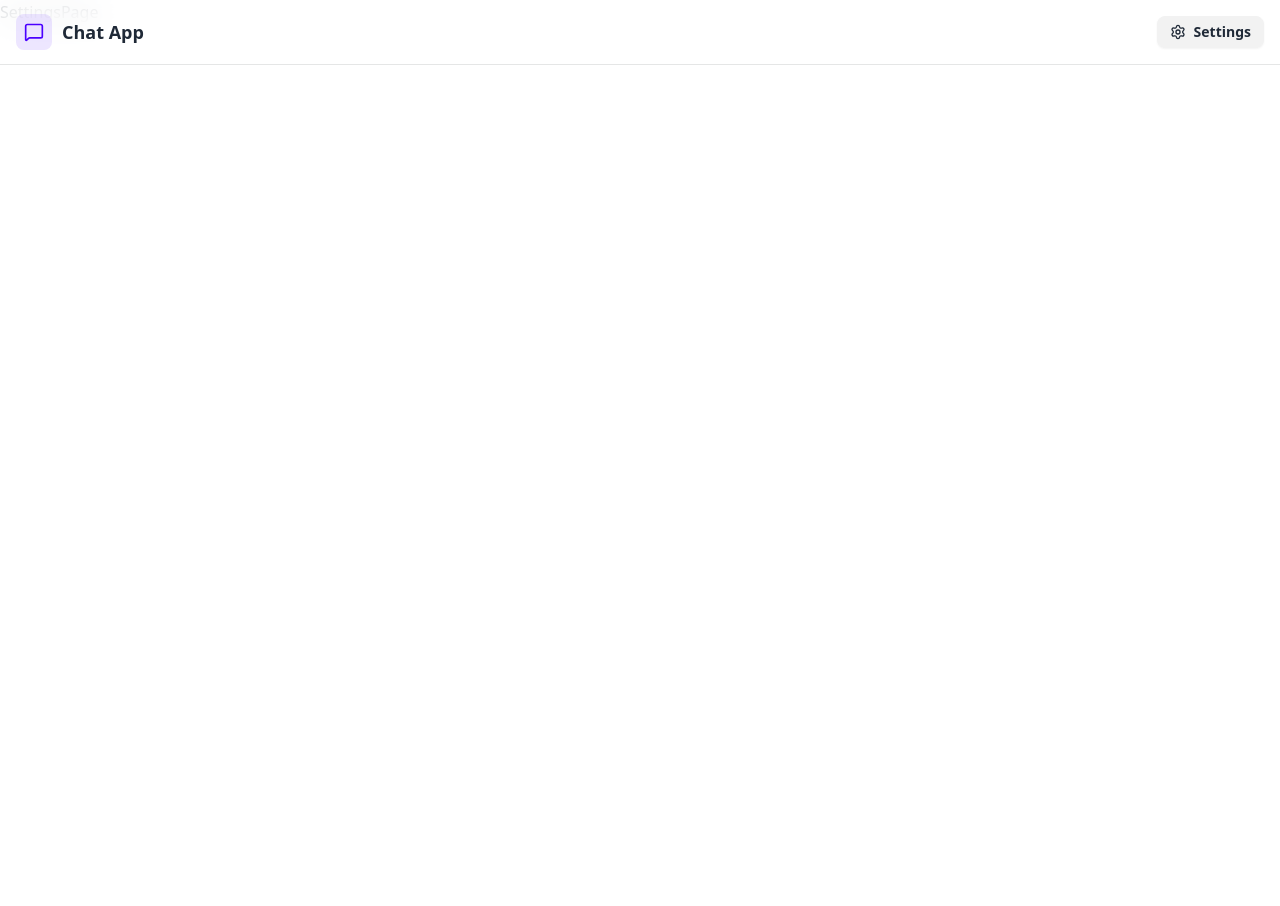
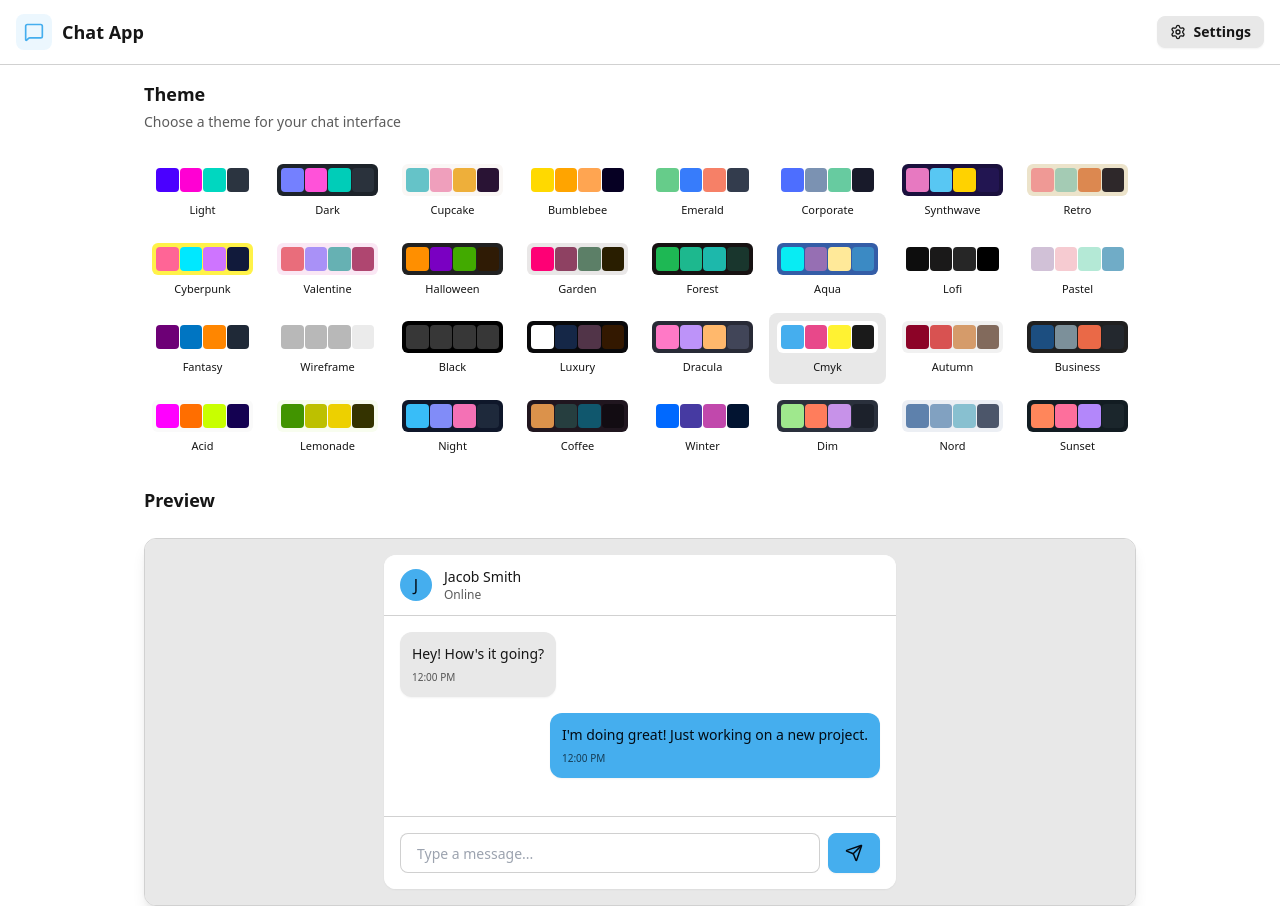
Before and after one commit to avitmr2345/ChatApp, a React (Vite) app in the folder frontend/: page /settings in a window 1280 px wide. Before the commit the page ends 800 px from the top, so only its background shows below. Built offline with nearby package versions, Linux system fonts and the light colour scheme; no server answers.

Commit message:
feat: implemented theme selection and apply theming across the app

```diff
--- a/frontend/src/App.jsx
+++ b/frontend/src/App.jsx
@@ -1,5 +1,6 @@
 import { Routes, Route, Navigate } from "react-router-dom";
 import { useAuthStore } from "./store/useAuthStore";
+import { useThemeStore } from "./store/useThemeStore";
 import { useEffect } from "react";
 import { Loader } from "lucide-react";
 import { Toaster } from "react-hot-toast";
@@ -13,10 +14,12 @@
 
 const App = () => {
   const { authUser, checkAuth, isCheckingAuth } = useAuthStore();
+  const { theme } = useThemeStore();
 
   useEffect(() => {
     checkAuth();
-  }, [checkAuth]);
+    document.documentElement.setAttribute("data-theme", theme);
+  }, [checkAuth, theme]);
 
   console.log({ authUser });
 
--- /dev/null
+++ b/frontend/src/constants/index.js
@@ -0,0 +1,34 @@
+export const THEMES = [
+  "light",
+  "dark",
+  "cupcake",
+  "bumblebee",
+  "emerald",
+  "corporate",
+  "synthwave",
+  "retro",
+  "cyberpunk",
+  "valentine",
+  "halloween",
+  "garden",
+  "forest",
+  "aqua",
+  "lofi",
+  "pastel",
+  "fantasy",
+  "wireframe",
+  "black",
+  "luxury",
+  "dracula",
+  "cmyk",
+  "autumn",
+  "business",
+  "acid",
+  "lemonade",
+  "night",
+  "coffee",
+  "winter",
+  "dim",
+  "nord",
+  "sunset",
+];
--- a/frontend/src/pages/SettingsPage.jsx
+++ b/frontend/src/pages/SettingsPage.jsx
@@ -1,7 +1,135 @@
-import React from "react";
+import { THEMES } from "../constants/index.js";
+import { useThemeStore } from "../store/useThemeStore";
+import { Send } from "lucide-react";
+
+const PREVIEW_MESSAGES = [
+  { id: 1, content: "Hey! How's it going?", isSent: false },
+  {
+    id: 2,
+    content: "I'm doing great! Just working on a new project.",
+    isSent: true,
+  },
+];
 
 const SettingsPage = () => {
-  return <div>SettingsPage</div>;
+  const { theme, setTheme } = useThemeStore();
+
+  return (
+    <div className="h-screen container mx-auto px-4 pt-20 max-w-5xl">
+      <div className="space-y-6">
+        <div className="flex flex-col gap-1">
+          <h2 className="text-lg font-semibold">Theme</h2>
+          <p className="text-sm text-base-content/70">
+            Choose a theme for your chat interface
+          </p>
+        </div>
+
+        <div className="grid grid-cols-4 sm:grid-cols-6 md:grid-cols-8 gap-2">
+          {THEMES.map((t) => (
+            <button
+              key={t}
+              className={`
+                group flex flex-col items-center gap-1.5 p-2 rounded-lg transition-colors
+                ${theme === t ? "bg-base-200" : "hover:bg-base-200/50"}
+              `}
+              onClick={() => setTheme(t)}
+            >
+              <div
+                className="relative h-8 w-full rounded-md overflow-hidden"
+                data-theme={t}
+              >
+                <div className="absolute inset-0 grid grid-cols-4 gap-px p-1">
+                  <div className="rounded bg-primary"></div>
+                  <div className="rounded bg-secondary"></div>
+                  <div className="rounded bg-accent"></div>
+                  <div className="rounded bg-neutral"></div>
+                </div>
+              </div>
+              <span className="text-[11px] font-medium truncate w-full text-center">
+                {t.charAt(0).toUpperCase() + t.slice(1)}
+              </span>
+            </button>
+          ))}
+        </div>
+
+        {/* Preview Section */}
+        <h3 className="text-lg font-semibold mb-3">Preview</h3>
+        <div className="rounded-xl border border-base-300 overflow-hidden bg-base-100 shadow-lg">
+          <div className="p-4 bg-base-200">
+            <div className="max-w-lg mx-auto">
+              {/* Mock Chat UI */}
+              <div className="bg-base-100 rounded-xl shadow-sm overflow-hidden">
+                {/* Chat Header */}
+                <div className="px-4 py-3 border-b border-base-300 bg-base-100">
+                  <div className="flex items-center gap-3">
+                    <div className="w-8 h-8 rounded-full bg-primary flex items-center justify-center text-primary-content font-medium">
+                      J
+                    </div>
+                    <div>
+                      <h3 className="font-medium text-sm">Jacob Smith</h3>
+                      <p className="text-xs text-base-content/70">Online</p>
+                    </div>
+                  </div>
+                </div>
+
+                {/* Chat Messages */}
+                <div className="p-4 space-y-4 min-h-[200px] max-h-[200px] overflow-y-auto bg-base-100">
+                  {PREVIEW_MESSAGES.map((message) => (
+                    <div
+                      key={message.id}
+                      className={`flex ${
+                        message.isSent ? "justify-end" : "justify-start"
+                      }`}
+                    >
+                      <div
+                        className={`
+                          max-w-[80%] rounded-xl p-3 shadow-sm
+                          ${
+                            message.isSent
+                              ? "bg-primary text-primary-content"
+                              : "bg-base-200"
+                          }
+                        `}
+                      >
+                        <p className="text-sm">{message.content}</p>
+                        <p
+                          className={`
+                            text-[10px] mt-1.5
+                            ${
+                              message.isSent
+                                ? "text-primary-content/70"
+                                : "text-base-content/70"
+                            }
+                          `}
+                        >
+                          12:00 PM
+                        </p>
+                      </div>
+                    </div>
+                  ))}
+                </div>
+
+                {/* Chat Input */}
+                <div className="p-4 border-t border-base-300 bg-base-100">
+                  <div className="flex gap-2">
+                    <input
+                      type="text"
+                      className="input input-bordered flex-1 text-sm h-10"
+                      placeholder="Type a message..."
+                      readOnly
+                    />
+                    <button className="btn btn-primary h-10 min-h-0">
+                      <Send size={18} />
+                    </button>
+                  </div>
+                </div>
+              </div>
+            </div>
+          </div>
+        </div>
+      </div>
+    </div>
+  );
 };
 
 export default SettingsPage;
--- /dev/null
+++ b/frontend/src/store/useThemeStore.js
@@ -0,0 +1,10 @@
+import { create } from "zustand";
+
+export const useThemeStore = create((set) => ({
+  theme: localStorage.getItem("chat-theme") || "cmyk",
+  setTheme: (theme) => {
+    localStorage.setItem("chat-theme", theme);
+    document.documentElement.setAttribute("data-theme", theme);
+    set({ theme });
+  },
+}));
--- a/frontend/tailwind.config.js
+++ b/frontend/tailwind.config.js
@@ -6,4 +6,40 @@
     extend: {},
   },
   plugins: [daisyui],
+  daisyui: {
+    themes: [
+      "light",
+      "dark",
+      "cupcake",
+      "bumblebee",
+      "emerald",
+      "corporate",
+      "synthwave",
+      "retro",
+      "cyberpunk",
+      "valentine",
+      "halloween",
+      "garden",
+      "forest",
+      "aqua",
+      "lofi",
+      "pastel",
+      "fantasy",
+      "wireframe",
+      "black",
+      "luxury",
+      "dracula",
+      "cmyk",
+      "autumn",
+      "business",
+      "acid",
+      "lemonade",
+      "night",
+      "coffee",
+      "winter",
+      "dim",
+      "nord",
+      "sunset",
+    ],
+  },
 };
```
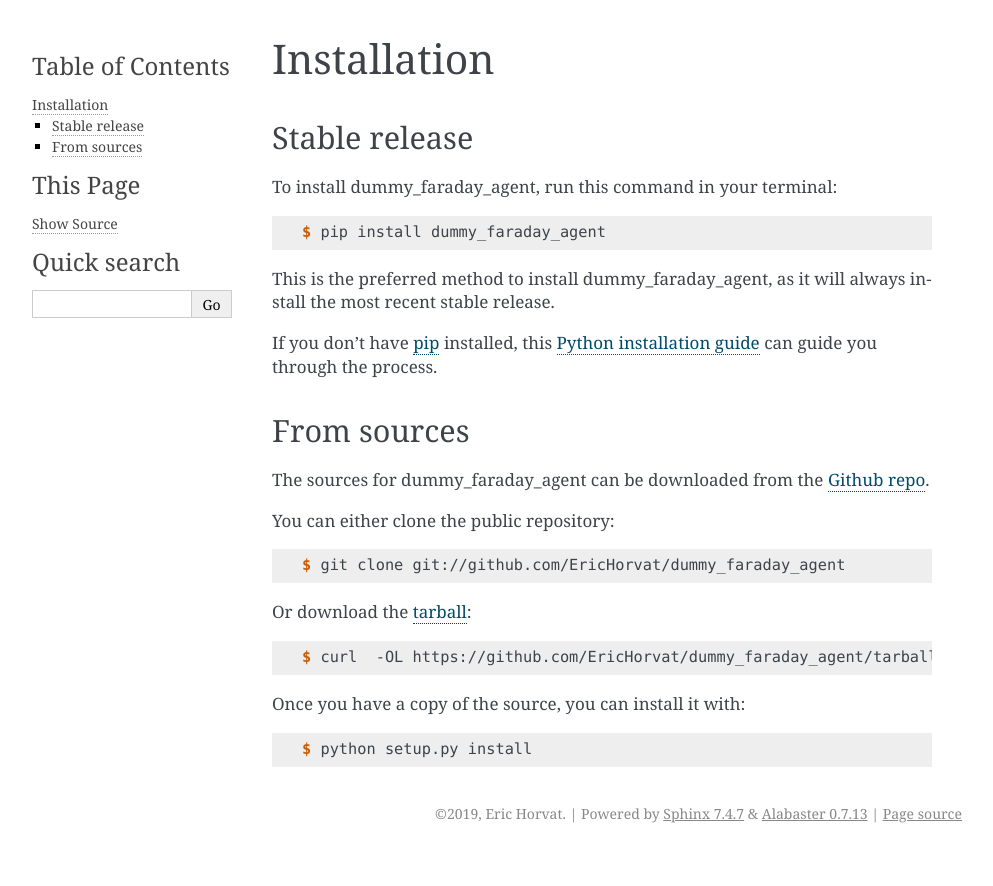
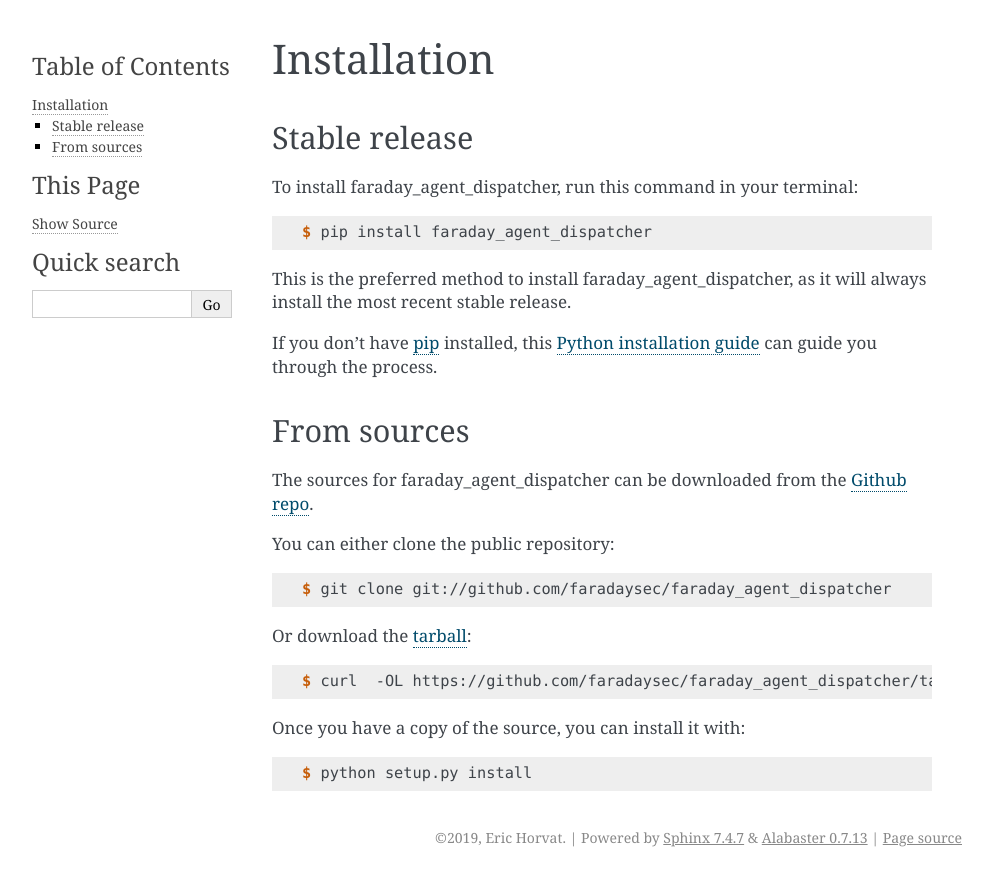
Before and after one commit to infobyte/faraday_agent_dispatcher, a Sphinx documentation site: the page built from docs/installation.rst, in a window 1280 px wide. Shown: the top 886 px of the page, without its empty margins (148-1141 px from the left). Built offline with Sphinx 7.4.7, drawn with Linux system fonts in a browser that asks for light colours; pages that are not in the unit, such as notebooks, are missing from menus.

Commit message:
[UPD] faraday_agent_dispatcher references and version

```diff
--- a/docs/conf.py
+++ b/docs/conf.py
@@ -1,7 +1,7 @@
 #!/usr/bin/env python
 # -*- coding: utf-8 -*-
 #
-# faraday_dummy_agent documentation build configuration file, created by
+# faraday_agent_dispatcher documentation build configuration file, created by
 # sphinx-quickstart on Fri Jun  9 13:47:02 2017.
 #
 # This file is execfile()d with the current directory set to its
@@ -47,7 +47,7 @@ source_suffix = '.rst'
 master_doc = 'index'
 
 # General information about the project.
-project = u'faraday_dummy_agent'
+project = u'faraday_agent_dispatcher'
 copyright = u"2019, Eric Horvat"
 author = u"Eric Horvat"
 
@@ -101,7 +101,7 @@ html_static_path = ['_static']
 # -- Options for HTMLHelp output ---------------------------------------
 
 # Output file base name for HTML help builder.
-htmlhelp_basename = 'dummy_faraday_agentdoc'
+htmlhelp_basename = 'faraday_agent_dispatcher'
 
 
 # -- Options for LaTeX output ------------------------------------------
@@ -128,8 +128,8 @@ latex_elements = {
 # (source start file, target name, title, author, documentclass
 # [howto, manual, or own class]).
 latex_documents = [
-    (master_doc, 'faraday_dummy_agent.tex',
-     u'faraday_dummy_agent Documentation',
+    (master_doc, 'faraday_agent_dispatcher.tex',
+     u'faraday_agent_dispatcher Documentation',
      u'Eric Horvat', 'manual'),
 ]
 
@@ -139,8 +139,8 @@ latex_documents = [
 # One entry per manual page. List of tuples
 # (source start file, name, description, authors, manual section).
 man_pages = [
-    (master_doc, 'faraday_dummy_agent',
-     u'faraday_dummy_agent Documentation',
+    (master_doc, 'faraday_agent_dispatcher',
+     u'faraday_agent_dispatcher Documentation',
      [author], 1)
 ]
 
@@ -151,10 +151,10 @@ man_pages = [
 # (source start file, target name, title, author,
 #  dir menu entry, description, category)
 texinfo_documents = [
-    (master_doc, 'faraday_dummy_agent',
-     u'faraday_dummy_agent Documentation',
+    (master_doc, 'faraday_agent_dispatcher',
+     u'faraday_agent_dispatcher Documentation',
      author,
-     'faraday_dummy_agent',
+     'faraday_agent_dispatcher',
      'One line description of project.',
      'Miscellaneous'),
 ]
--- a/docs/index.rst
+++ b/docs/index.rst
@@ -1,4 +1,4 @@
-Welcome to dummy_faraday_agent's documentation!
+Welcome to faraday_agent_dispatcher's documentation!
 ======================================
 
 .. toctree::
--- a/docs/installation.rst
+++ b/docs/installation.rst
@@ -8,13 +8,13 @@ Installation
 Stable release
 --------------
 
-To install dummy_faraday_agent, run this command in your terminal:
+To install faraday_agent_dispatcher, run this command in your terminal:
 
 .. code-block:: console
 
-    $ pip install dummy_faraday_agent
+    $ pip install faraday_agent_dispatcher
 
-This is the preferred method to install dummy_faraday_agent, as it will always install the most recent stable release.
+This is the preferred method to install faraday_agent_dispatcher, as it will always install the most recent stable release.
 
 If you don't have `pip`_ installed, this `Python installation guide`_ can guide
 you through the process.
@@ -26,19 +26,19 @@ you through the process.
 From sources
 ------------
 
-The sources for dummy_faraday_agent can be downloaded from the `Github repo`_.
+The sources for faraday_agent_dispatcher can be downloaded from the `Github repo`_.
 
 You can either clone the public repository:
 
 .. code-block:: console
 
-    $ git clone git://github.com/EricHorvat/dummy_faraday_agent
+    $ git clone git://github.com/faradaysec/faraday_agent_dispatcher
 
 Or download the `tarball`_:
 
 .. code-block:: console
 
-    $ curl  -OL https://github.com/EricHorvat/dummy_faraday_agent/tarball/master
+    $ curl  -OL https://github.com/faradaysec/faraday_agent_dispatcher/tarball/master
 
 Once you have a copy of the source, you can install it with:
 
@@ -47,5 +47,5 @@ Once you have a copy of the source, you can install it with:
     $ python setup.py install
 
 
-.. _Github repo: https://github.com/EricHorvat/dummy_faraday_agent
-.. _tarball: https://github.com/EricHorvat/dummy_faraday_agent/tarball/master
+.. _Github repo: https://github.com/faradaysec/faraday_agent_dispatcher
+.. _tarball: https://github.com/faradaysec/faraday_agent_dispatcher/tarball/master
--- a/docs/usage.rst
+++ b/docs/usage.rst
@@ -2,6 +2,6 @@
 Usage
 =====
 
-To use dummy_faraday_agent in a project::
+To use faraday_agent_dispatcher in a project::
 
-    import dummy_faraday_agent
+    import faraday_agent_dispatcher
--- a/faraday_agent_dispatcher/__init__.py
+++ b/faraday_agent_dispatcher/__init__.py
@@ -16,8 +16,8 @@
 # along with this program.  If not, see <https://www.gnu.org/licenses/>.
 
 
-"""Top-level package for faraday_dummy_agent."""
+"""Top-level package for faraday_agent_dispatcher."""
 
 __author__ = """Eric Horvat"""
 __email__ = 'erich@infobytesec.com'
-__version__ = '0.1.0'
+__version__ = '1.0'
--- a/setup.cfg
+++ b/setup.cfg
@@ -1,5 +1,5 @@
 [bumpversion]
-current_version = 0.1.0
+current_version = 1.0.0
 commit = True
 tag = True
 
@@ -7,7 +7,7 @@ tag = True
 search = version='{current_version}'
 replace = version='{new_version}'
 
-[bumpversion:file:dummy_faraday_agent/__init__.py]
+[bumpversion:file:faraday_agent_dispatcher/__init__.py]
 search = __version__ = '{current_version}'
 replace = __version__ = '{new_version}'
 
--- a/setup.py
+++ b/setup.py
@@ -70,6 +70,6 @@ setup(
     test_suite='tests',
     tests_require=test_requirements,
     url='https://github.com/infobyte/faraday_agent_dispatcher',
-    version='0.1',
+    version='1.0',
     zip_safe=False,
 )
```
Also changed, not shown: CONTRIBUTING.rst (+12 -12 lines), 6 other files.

REQUIRED ACTION:
Your task is to copy each line of the data above that holds "rounded".

WRITTEN RESPONSE:
+                group flex flex-col items-center gap-1.5 p-2 rounded-lg transition-colors
+                className="relative h-8 w-full rounded-md overflow-hidden"
+                  <div className="rounded bg-primary"></div>
+                  <div className="rounded bg-secondary"></div>
+                  <div className="rounded bg-accent"></div>
+                  <div className="rounded bg-neutral"></div>
+        <div className="rounded-xl border border-base-300 overflow-hidden bg-base-100 shadow-lg">
+              <div className="bg-base-100 rounded-xl shadow-sm overflow-hidden">
+                    <div className="w-8 h-8 rounded-full bg-primary flex items-center justify-center text-primary-content font-medium">
+                          max-w-[80%] rounded-xl p-3 shadow-sm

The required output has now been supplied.